Subsequent studies by Robert M. Friedlander, assistant professor of surgery at Brigham and Women's Hospital in Boston, has shown that caspase-1 plays a role in ALS-mediated pathogenesis and ALS-mediated cell death. "We were able to show that these proteins were activated within the brain. That research was published in Nature in 1997. That's one piece of the puzzle," he said.
Friedlander and colleagues then discovered that caspase-1 induces inflammation by activating interleukin (IL)-1b. Coincidentally, investigators involved in a number of randomized, placebo-controlled clinical trials of minocycline in rheumatoid arthritis (RA) found that minocycline mediated protection in RA, in part by blocking IL-1b production and iNOS production.1 iNOS is up-regulated in microglia,1 which regulates apoptosis. "So now we have a drug that blocks IL-1b production and iNOS production," Friedlander said.

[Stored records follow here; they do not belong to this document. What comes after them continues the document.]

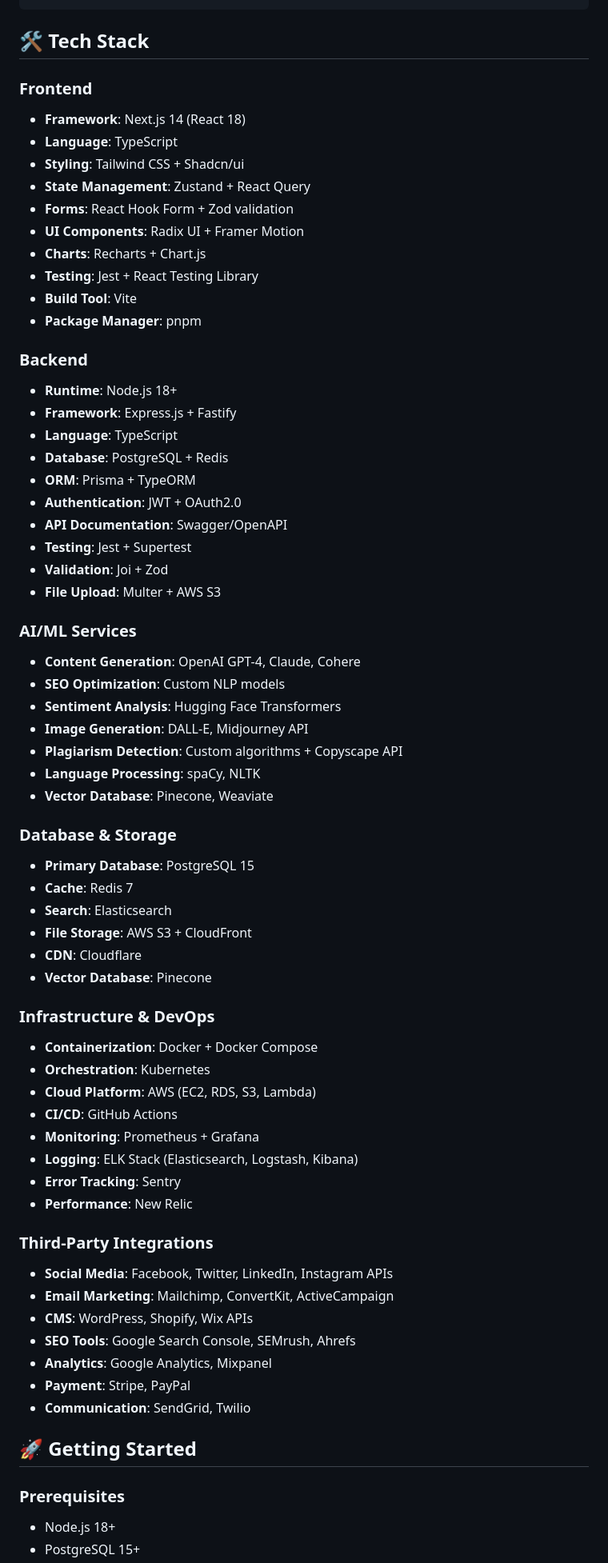
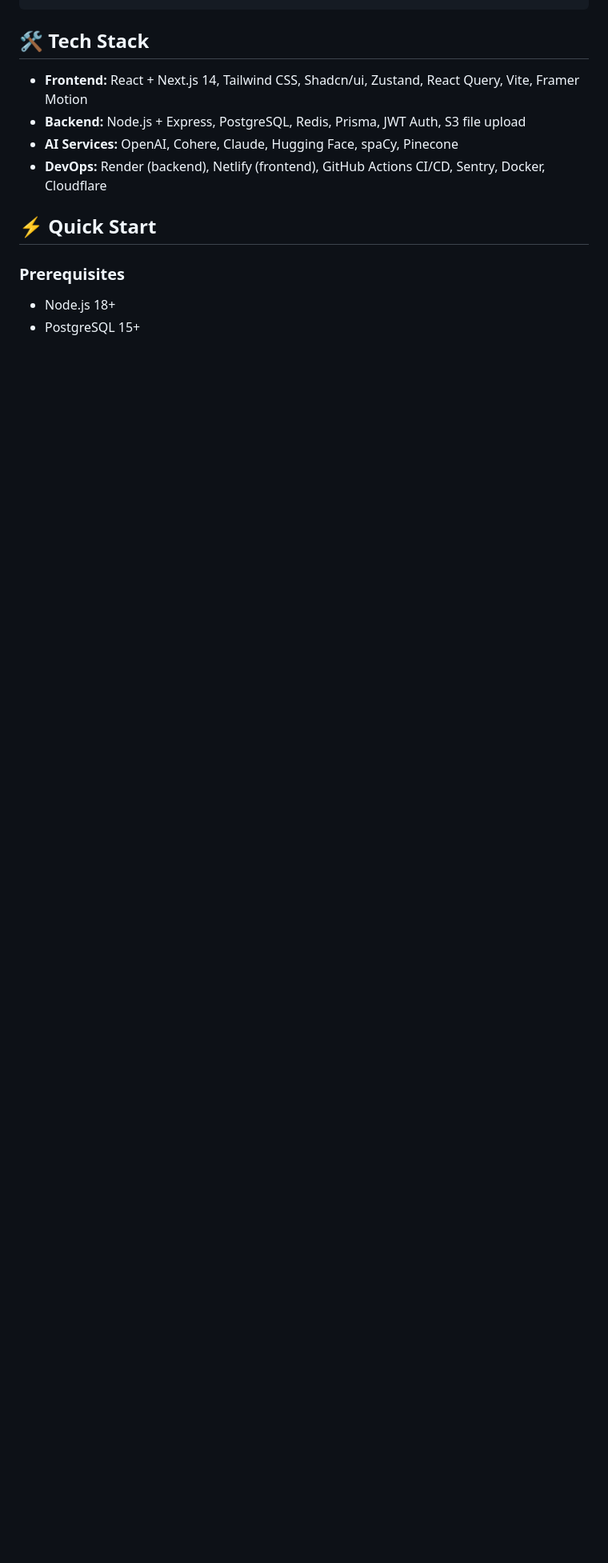
Before and after one commit to Sathishnaik786/AITerritory.com, a Markdown page: README.md, the part around one of its changes. Shown at 80% size. Drawn GitHub-style; blank space fills up the shorter version.

Commit message:
docs: update README with new structure, features, setup, and usage details

```diff
--- a/README.md
+++ b/README.md
@@ -132,67 +83,12 @@ aiterritory.com/
 
 ## 🛠️ Tech Stack
 
-### Frontend
-- **Framework**: Next.js 14 (React 18)
-- **Language**: TypeScript
-- **Styling**: Tailwind CSS + Shadcn/ui
-- **State Management**: Zustand + React Query
-- **Forms**: React Hook Form + Zod validation
-- **UI Components**: Radix UI + Framer Motion
-- **Charts**: Recharts + Chart.js
-- **Testing**: Jest + React Testing Library
-- **Build Tool**: Vite
-- **Package Manager**: pnpm
+- **Frontend:** React + Next.js 14, Tailwind CSS, Shadcn/ui, Zustand, React Query, Vite, Framer Motion
+- **Backend:** Node.js + Express, PostgreSQL, Redis, Prisma, JWT Auth, S3 file upload
+- **AI Services:** OpenAI, Cohere, Claude, Hugging Face, spaCy, Pinecone
+- **DevOps:** Render (backend), Netlify (frontend), GitHub Actions CI/CD, Sentry, Docker, Cloudflare
 
-### Backend
-- **Runtime**: Node.js 18+
-- **Framework**: Express.js + Fastify
-- **Language**: TypeScript
-- **Database**: PostgreSQL + Redis
-- **ORM**: Prisma + TypeORM
-- **Authentication**: JWT + OAuth2.0
-- **API Documentation**: Swagger/OpenAPI
-- **Testing**: Jest + Supertest
-- **Validation**: Joi + Zod
-- **File Upload**: Multer + AWS S3
-
-### AI/ML Services
-- **Content Generation**: OpenAI GPT-4, Claude, Cohere
-- **SEO Optimization**: Custom NLP models
-- **Sentiment Analysis**: Hugging Face Transformers
-- **Image Generation**: DALL-E, Midjourney API
-- **Plagiarism Detection**: Custom algorithms + Copyscape API
-- **Language Processing**: spaCy, NLTK
-- **Vector Database**: Pinecone, Weaviate
-
-### Database & Storage
-- **Primary Database**: PostgreSQL 15
-- **Cache**: Redis 7
-- **Search**: Elasticsearch
-- **File Storage**: AWS S3 + CloudFront
-- **CDN**: Cloudflare
-- **Vector Database**: Pinecone
-
-### Infrastructure & DevOps
-- **Containerization**: Docker + Docker Compose
-- **Orchestration**: Kubernetes
-- **Cloud Platform**: AWS (EC2, RDS, S3, Lambda)
-- **CI/CD**: GitHub Actions
-- **Monitoring**: Prometheus + Grafana
-- **Logging**: ELK Stack (Elasticsearch, Logstash, Kibana)
-- **Error Tracking**: Sentry
-- **Performance**: New Relic
-
-### Third-Party Integrations
-- **Social Media**: Facebook, Twitter, LinkedIn, Instagram APIs
-- **Email Marketing**: Mailchimp, ConvertKit, ActiveCampaign
-- **CMS**: WordPress, Shopify, Wix APIs
-- **SEO Tools**: Google Search Console, SEMrush, Ahrefs
-- **Analytics**: Google Analytics, Mixpanel
-- **Payment**: Stripe, PayPal
-- **Communication**: SendGrid, Twilio
-
-## 🚀 Getting Started
+## ⚡ Quick Start
 
 ### Prerequisites
 - Node.js 18+
```
Also changed, not shown: other parts of README.md (+157 -212 lines).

This was the second piece to the puzzle.
"A group in Finland tested minocycline in a stroke model, putting the pieces of the puzzle together, and they showed very nice protection in the stroke model," Friedlander continued. "They looked at the expression of the caspase-1 gene that we'd been working on for so many years and showed-as we had shown earlier-that it is increased in stroke, and that minocycline blocked the increase in caspase-1 and the increase of iNOS in the stroke study," Friedlander explained. "We then tested minocycline in a brain trauma model to confirm the findings from the Finnish group, and found it to be protective."
Friedlander and his colleagues then tested minocycline in mouse models of both HD and ALS. "We also had shown in 1999 that caspase-1 is important in Huntington disease. So we treated mice affected by either HD or ALS with minocycline. Both models lived longer," Friedlander said.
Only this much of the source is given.